* _Brief_: List each line of the data in which the string "form" appears.

<<<<

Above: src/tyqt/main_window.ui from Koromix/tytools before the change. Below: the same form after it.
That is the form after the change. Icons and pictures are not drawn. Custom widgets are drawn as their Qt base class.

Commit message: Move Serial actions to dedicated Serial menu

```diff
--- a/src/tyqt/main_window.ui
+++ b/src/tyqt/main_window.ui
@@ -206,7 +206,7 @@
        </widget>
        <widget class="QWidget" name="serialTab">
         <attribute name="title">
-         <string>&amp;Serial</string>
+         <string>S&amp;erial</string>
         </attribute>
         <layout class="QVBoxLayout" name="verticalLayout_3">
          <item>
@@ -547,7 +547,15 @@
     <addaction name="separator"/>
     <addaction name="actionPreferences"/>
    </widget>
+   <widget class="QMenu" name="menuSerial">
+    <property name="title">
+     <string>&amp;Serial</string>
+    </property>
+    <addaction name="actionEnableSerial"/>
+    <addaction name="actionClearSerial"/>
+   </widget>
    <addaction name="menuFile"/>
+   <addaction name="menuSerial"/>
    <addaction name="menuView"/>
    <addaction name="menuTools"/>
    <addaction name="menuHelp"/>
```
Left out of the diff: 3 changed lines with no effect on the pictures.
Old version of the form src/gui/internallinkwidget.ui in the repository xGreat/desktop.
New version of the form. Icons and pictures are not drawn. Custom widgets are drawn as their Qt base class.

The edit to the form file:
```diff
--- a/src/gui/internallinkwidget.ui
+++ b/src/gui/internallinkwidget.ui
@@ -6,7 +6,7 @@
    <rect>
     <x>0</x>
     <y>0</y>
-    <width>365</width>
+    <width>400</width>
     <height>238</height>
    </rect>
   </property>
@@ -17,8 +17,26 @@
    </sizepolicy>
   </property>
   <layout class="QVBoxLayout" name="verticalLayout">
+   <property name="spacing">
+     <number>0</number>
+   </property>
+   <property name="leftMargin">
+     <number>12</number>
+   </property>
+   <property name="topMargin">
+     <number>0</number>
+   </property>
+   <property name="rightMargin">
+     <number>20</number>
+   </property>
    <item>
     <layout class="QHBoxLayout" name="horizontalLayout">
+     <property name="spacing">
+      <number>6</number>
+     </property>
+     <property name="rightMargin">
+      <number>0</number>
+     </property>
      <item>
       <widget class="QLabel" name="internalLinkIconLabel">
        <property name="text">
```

>>>>

* _Result for this task_:
Above: src/tyqt/main_window.ui from Koromix/tytools before the change. Below: the same form after it.
That is the form after the change. Icons and pictures are not drawn. Custom widgets are drawn as their Qt base class.
Old version of the form src/gui/internallinkwidget.ui in the repository xGreat/desktop.
New version of the form. Icons and pictures are not drawn. Custom widgets are drawn as their Qt base class.
The edit to the form file:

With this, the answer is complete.